The Dementia Darnings
The series of portraits known as The Dementia Darnings were started in 2011 whilst I was a carer for my mum who was developing dementia. As I developed an understanding of the illness and how it manifested itself, we explored ways of engaging with the past often looking at old photo albums. I started to use stitching to ‘draw’ likenesses of family members onto a sculpture of a long dress made from dress netting. She recognised these familiar faces and enjoyed watching me create these simple likenesses. I was trying to keep my studio practice going at this time and used the dress as a focus for a talk I was giving to the Bristol Embroiderers Guild, so I documented the process, which has proved a valuable way of recalling the way the work had developed and where ideas came from.
I was planning to make work for exhibiting in a large cathedral like barn. To this end I thought I would try to make a very large portrait from a wonderful photo of my mother, taken in 1947 when she was living in Jamaica. I developed the piece ‘Mum with a Spotty Bow’ as though I was making a cross hatched tonal drawing. It was originally stitched through fine dress netting, without the canvas support, just suspended from the ceiling, but it distorted and stretched so fixing the Darning, (as it then became known) to a canvas support was the solution.
Several of the large scale portraits (130x90cms) followed as I explored the technique and possibilities, until I started to make likenesses of my mum using current photos. I often started the pieces in my studio at home and then would transport the canvases to her house where she would enjoy watching the pieces develop. She was excited, running her hands over the surface, comparing the emerging piece to the original photograph. And magnificently she often remembered the pieces and our working on them, even relating the experience to others the next day. The pieces are as large as I can get into my car!
Making my mother the subject and focus of my work, while I was looking after her helped me to deal with her decline into dementia. I am aware that many carers can feel a touch resentful at having to give up a lot of their time to care for someone. Making the series of portraits gave me a very special relationship with my mum as her health declined
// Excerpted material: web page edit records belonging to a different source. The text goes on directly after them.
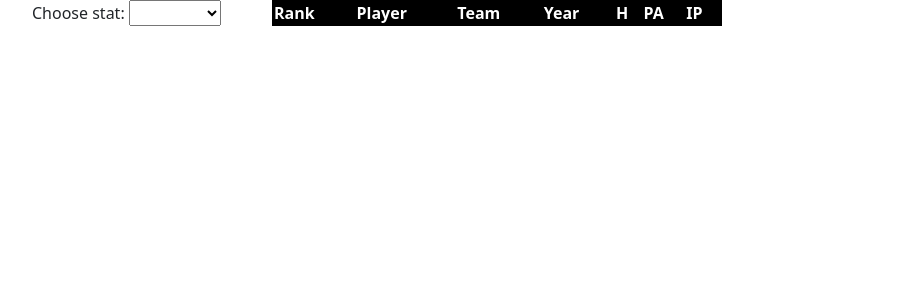
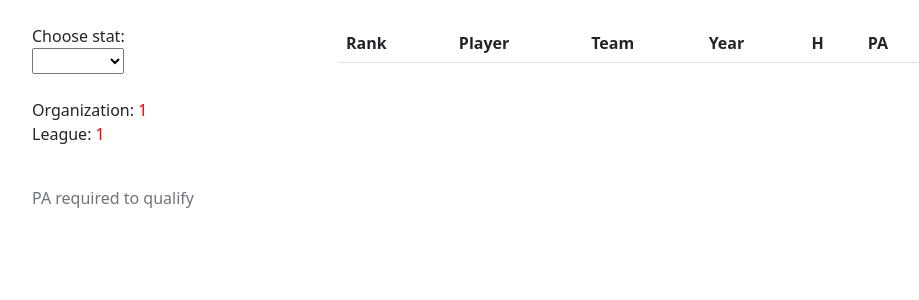
Before and after one commit to haueter19/baseball, a FastAPI app: page /records/pitching/season/1/1 in a window 1280 px wide. Shown: the part 56-356 px from the top of the page, without its empty margins (8-927 px from the left). Run offline with FastAPI, Linux system fonts and the light colour scheme; lists and menus that the app fills with data are empty; parts of the project's set-up code (start-up, migrations or seed data) failed here and were passed over; some libraries are stand-ins or nearby versions.

Commit message:
Update season_records.html

```diff
--- a/templates/season_records.html
+++ b/templates/season_records.html
@@ -10,9 +10,10 @@
 {% block p_records_career %}{{ org }}/{{ lg }}{% endblock %}
 {% block content %}
 
-<div style="display:flex;">
-    <div style="flex:20%">
-        <label for="sort_list">Choose stat:</label>
+<br>
+<div class="row">
+    <div class="col-lg-3">
+        <label for="sort_list">Choose stat:</label><br>
         <select name="stat" id="sort_list" onchange="window.location = '/records/{{ type }}/season/{{ org }}/{{ lg }}?stat='+this.options[this.selectedIndex].value;">
             {% for col in df2 %}
             {% if col not in ['PID', 'Org', 'League', 'Team', 'Year', 'First', 'Last'] %}
@@ -20,9 +21,16 @@
             {% endif %}
             {% endfor %}
         </select>
+        <p>
+            <br>Organization: <font color="red">{{ org }}</font>
+            <br>League: <font color="red">{{ lg }}</font>
+        </p>
+        <p class="text-muted">
+            <br>{{ qual }} PA required to qualify
+        </p>
     </div>
-    <div style="flex:80%;">
-        <table class='dataframe' id='df_table' style="width:450px;cursor:default;">
+    <div class="col-lg-8">
+        <table class='table table-hover w-75' id='df_table' style="cursor:default;">
             <tr>
                 <th>Rank</th>
                 <th align='left'>Player</th>
@@ -30,7 +38,6 @@
                 <th align='center'>Year</th>
                 <th align='center'>{{ stat }}</th>
                 <th align='center'>PA</th>
-                <th align='center'>IP</th>
             </tr>
                 {% for key,val in df2.iterrows() %}
                 <tr>
@@ -40,17 +47,18 @@
                     <td align='center'><a href="/stats/hitting/{{ org }}/{{ lg }}/league/{{ val['Year'] }}">{{ val['Year'] }}</a></td>
                     <td align='center'>{{ val['stat'] }}</td>
                     <td align='center'>{{ val['PA']}}</td>
-                    <td align='center'>{{ val['IP']}}</td>
                 </tr>
                 {% endfor %}
         </table>
     </div>
-    <script>
-        var url_string = window.location.href;
-        var url = new URL(url_string);
-        var c = url.searchParams.get("stat");
-        $('#sort_list').val(c);
-    </script>
+    <div class="col-lg-1"></div>
 </div>
 
+<script>
+    var url_string = window.location.href;
+    var url = new URL(url_string);
+    var c = url.searchParams.get("stat");
+    $('#sort_list').val(c);
+</script>
+
 {% endblock %}
```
As her situation became more untenable she went into a care home and after a while, I continued to record and explore ways of describing her decline via the Darnings. There has been a lot of soul searching around the subject of consent and ensuring that my mums image conveys dignity even when the subject matter can be seen as distressing. I have made 14 portraits to this date. It has always been tricky balancing methods used to convey loss and decline with the fact that this is my mother, so I cannot use techniques with any violent overtones such as cutting or burning. The stitching techniques I use are very basic, just a running stitch. The wool thickness is halved for the last 3 portraits as I wanted to convey her extreme frailty.
At one stage I was wondering if I could make one of her after she had died, but instead I chose to end the series with an image of her lying in bed when I know she was comfortable and not in any pain. She is now extremely frail, but there are still surprising glimpses of her amazing spirit. I shall continue to show the love that surrounds her through the work that I am making and hope that it will serve as a testament to her life.